SECTOR REPORT

Banks' contribution to national kitty drops by Sh13bn on Covid effects

The profitability of Kenyan banks also declined to a nine-year low in 2020

In Summary
  • Analyses of tax contribution of the banking sector shows that the sector contributed Sh42.4 billion in 2020 down from Sh55.4 billion in 2019.
  • According to the Kenya Bankers Association, the drop was majorly attributed to the depressing effects of the pandemic on incomes.
Central Bank of Kenya headquarters.
Central Bank of Kenya headquarters.
Image: /FILE

The banking sector's contribution to the national kitty took a thrashing from the economic effects of Covid-19, dropping by a whooping Sh13 billion in 2020.

Analyses of tax contribution of the banking sector shows that the sector contributed Sh42.4 billion in 2020 down from Sh55.4 billion in 2019, representing a 23.6 percent drop.

According to the Kenya Bankers Association’s (KBA) State of the Banking Industry (SBI) Report 2021, the drop was majorly attributed to the depressing effects of the pandemic on incomes.

KBA noted that despite this being a major drop the sector would have contributed more to tax revenue had it not borne most of the weight of supporting other sectors of the economy.

The profitability of Kenyan banks also declined to a nine-year low in 2020 on the back of the Covid-19’s negative impact on the economy.

According to the KBA-SBI Report 2021, banks’ profits before tax dropped by 30.9 per cent — the lowest level since the year 2012.

The report attributes the decline to a depressed economic performance and quality of assets held by banks during the year.

Asset quality across the industry players deteriorated in 2020, largely due to the adverse effects of the pandemic on households and enterprise earnings, that occasioned an increase in the sector’s non-performing loans (NPLs).

NPLs stood at Sh433.7 billion as at end 2020 compared with Sh334.3 billion as at end of 2019.

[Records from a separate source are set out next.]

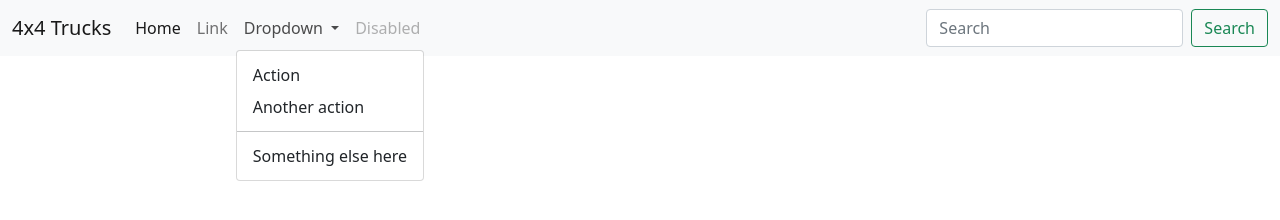
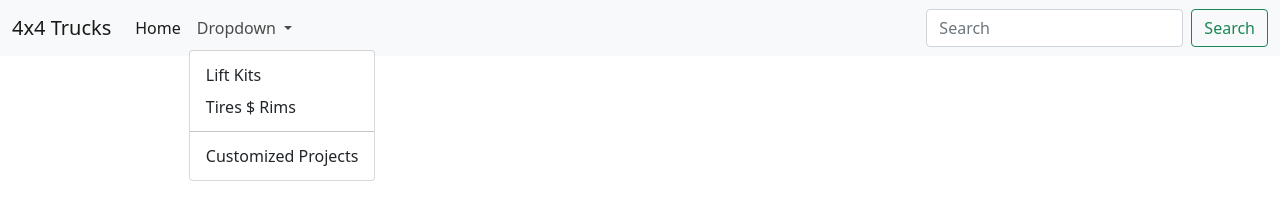
Before and after one commit to tonyware2009/Collabproject, a plain HTML site: page index.html in a window 1280 px wide. Both pictures are taken after a click on the button "Dropdown". Drawn offline with nearby package versions, Linux system fonts and the light colour scheme.

Commit message:
added more cool stuff

```diff
--- a/index.html
+++ b/index.html
@@ -28,25 +28,19 @@
             <li class="nav-item">
               <a class="nav-link active" aria-current="page" href="#">Home</a>
             </li>
-            <li class="nav-item">
-              <a class="nav-link" href="#">Link</a>
-            </li>
             <li class="nav-item dropdown">
               <a class="nav-link dropdown-toggle" href="#" id="navbarDropdown" role="button" data-bs-toggle="dropdown"
                 aria-expanded="false">
                 Dropdown
               </a>
               <ul class="dropdown-menu" aria-labelledby="navbarDropdown">
-                <li><a class="dropdown-item" href="#">Action</a></li>
-                <li><a class="dropdown-item" href="#">Another action</a></li>
+                <li><a class="dropdown-item" href="#">Lift Kits</a></li>
+                <li><a class="dropdown-item" href="#">Tires $ Rims</a></li>
                 <li>
                   <hr class="dropdown-divider">
                 </li>
-                <li><a class="dropdown-item" href="#">Something else here</a></li>
+                <li><a class="dropdown-item" href="#">Customized Projects</a></li>
               </ul>
-            </li>
-            <li class="nav-item">
-              <a class="nav-link disabled" href="#" tabindex="-1" aria-disabled="true">Disabled</a>
             </li>
           </ul>
           <form class="d-flex">
```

The gross NPLs in 2020 represented about 14.5 per cent of gross loans, compared with 12.5 percent as at the end of 2019, with the observed increase in the ratio associated with an increase in both the volume of NPLs and a decline in the loan growth.

In the period, provisioning for loan losses increased by 47.5 per cent to Sh198.1 billion from Sh134.3 billion in 2019, with loan loss accommodations absorbing 45.7 per cent of non-performing loans compared to 40.2 per cent in 2019.

The banking sector’s total assets on the upside expanded by 12.4 per cent in 2020, to Sh5.4 trillion from Sh 4.8 trillion in 2019, driven by a faster expansion in non-loan assets ,mainly investments in government securities , which grew by 18.5 per cent as gross loans and advances rose by 6.7 per cent.

Net loans and advances increased by 9.1 per cent in 2020 to close at Sh2.93 trillion from Sh2.63 trillion in 2019.

The industry’s average Return on Assets declined to 2.0 percent, a pace faster than trend declines noted over the past few years.

In addition, the industry’s average Return on Equity scaled down to 13.3 percent from an average of 21.1 percent recorded in 2019.

The KBA-SBI Report indicates that the sector’s outlook for the year 2021 appears stable, supported by adequate capitalization and liquidity levels.

KBA Chief Executive Officer Habil Olaka said that banking sector players have continued to review and enhance their business models, seeking to leverage on frameworks that promise efficiency gains, particularly through adoption of technology-based innovations.

The Association's Research and Policy Director Samuel Tiriongo noted that even with the sector working towards recovery, this might take longer than expected as we look forward to an election year.